The project blends everything from particle animation to hand-created watercolour splashes that explode onto the screen in time with particular elements of the music.

Ste-Marie says: “there wasn’t one specific program out there that we could find that did everything we wanted to do, so we just explored anything we could get our hands on. Some of the time it was just easier to draw the damn thing, so we did.”

She adds that finishing a project is always an odd feeling – “especially one this labour-intensive. It’s been with us a while, so it’s tough to let it go. There’s always the part of you that thinks, ‘Oh, if I had one more day I could’ve done this, or another weekend and we could have added that,’ but at some point you cut the cord and save it for the next kid.”

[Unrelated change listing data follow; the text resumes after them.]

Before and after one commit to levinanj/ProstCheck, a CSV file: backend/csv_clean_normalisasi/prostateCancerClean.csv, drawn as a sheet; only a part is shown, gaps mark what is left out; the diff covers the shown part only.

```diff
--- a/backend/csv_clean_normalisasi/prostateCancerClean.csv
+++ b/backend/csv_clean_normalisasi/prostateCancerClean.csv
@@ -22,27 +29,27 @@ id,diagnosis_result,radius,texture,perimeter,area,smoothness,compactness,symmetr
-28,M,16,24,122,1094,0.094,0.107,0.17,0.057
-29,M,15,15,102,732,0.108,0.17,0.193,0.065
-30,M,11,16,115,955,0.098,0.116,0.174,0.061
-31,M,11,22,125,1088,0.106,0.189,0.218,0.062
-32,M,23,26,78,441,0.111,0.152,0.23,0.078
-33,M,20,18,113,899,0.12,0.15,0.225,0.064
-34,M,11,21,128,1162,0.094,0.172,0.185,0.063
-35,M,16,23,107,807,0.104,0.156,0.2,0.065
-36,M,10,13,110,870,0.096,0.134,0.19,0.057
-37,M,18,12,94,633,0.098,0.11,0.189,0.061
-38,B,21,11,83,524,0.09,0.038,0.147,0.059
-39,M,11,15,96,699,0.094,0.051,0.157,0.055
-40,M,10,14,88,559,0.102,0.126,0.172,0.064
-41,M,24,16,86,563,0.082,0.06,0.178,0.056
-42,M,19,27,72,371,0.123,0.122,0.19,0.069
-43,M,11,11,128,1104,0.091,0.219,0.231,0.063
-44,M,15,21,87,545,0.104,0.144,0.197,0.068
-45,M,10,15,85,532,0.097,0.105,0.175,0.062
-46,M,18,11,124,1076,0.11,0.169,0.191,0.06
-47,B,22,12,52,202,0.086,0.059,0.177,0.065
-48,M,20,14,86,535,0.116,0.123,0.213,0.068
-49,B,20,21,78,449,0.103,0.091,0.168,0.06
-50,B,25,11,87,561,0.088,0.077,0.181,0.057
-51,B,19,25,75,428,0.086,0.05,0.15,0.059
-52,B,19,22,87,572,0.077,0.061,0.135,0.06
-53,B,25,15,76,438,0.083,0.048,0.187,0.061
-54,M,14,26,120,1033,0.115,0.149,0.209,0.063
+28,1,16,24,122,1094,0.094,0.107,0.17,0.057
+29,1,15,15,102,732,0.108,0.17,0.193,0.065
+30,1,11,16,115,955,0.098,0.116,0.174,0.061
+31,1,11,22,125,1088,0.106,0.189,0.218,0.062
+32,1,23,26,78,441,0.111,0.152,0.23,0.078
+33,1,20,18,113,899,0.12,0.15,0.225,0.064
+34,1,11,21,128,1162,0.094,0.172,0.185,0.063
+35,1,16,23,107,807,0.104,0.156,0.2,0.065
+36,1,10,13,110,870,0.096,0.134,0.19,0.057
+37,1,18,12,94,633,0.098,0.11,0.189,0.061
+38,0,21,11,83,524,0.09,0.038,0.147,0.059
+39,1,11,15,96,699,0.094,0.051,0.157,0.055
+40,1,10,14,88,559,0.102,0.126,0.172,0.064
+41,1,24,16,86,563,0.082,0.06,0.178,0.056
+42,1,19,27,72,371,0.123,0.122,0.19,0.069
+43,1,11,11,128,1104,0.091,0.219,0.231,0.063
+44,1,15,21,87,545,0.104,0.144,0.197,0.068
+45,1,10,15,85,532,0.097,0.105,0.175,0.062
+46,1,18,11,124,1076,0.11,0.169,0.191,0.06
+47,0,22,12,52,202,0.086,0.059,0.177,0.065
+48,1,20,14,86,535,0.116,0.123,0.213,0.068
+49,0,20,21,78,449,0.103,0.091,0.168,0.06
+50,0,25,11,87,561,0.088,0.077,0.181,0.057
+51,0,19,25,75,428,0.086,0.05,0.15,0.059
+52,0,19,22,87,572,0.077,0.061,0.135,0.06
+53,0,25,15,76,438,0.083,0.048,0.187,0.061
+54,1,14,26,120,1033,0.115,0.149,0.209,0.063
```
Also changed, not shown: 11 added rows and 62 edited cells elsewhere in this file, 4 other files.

Sitting on the dock
The backdrops of Spacious Thoughts are major performers in their own right: together, they make up a spindly, derelict city that the characters rocket through, consisting almost entirely of the outlines of rusting metalwork. Creating them was a serious chunk of Fluorescent Hill’s work.

They headed to Montreal’s shipping docks and spent days exploring, armed with a digital SLR and a small HD camera.

“Afterwards we went through all of the photos and broke everything up into categories like Best Traffic Signs, Best Train Engines, Freighters, Road Markings and so on,” says Johanne Ste-Marie. “Then we took all of these and made collages. Once all the shots worked with each other and within the context of the video, we redrew everything, right down to the screws and bolts. We kept the line really loose so it didn’t look too technical or digital.”

Once they had these line drawings, Fluorescent Hill coloured everything in layers of translucent flat colours, creating a multi-layered effect where the buildings appear to be see-through.

“After that it was just a matter of destroying these really crisp, clean drawings by erasing chunks and ripping out parts of the colour,” says Ste-Marie.